Tropic Cinema Offers a Dark and Funny Brew
Reviewed by Shirrel Rhoades
Film Critic, Cooke Communications
With three powerful new films, and one strong holdover, Tropic Cinema gets serious -- in the tone of its new films.
"Rosewater" is political satirist Jon Stewart’s directorial debut, and no, it’s not a comedy. Instead he gives us the true story of Maziar Bahari, an Iranian-Canadian journalist who was held for 118 days in Tehran. Kaplan vs. Kaplan calls it "a compelling film that reveals much about the Iranian ideology, and the paranoia of its leaders." Schmoes Knows says it’s "an incredible experience." And Flick Fhilosopher adds, "Jon Stewart's first film is passionate and principled, as I expected, but also hopeful, almost serene, and even gently amusing, which I did not."
"Whiplash" is the dramatic story of a jazz drummer (Miles Teller) who falls under the tutelage of an old master (J.K. Simmons) at a prestigious music school. Newsday describes it as "primarily two actors and a jazz score, but the result is a crackling good drama that feels almost like a thriller." And Tampa Bay Times calls it a "musical drama with a Hitchcock heart, a minor-key thriller set to a double time swing beat."
"Birdman" is a comedy, but a decidedly black one. A washed-up movie star (Michael Keaton) tries to revive his career by putting on a Broadway play. The pressure mounts and reality fades. The Miami Herald observes, "’Birdman’ takes advantage of every facet of Keaton's talent, from his knack for absurdist comedy to his seemingly effortless ability to tap into graceful profundity without making a big show of it." And the Toledo Blade says, "Regardless of his connection to the role, Keaton is transformative and mesmerizing, altering in moments almost every audience preconception."

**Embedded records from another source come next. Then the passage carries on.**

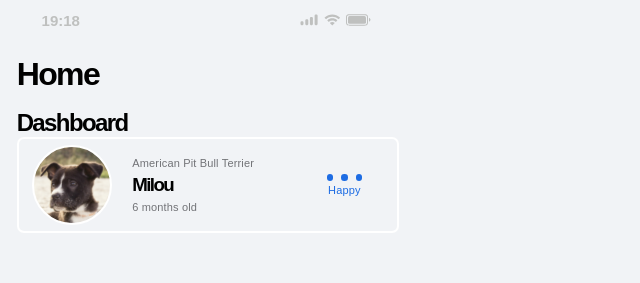
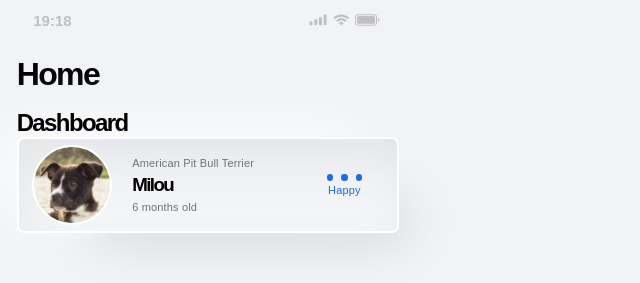
Before and after one commit to Luzaks/pet-walk, a React app: page / in a window 1280 px wide. Shown: the top 283 px of the page, without its empty margins (0-640 px from the left). Built offline with nearby package versions, Linux system fonts and the light colour scheme.

Commit message:
[Styles] Añade últimos toques de color en el componente Dashboard.

```diff
--- a/src/components/plantillaUno/main.js
+++ b/src/components/plantillaUno/main.js
@@ -4,6 +4,7 @@ import { Body } from '../../styles/globalStyles';
 import {
   BodyTitle,
   Dash,
+  SectionTitle,
 } from '../../styles/plantillaUnoStyle';
 import Dashboard from './main/Dashboard';
 
@@ -13,7 +14,7 @@ const Main = ({ state }) => (
       <h1>Home</h1>
     </BodyTitle>
     <Dash>
-      <h2>Dashboard</h2>
+      <SectionTitle>Dashboard</SectionTitle>
       <Dashboard state={state} />
     </Dash>
   </Body>
--- a/src/styles/globalStyles.js
+++ b/src/styles/globalStyles.js
@@ -44,7 +44,7 @@ const Head = styled.div`
   height: 5%;
   justify-content: space-between;
   align-items: center;
-  padding: 0 10%;
+  padding: 0 8%;
   width: 100%;
 `;
 
--- a/src/styles/plantillaUnoStyle.js
+++ b/src/styles/plantillaUnoStyle.js
@@ -25,11 +25,21 @@ const Dash = styled(BodyGeneralContainer)`
   flex-direction: column;
 `;
 
+const SectionTitle = styled.h2`
+  position: relative;
+  top: 0;
+  z-index: 2;
+`;
+
 const Card = styled(BodyGeneralContainer)`
   height: 70%;
   padding: 0;
   border: 2px double #fff;
   border-radius: 7px;
+  box-shadow: inset 14px 16px 65px -13px rgba(0,0,0,0.09),
+              inset 38px -33px 102px -50px #fff,
+              43px 36px 53px -36px rgba(0,0,0,0.21),
+              -29px -15px 65px -13px #fff;
 `;
 
 const MiniCard = styled.div`
@@ -88,6 +98,7 @@ export {
   Properties,
   BodyTitle,
   Dash,
+  SectionTitle,
   Card,
   MiniCard,
   PetInfo,
```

Holding over is another dark comedy, "St. Vincent." An old curmudgeon (Bill Murray) takes on a babysitting job, dragging his young ward to inappropriate places such as the horse track and bars. He’s mean, but lovable (sort of). Ozus' World Movie Reviews notes "Bill Murray plays the grouchy old man as well as anybody in Hollywood." San Francisco Chronicle grouses, "One of these days, someone should make a movie about a really nasty old guy who, by the end of the story, is still a nasty old guy." And amNewYork concludes, "It's a chance for Murray to act the hell out of a juicy part."
Dark and funny -- a strong brew at the Tropic.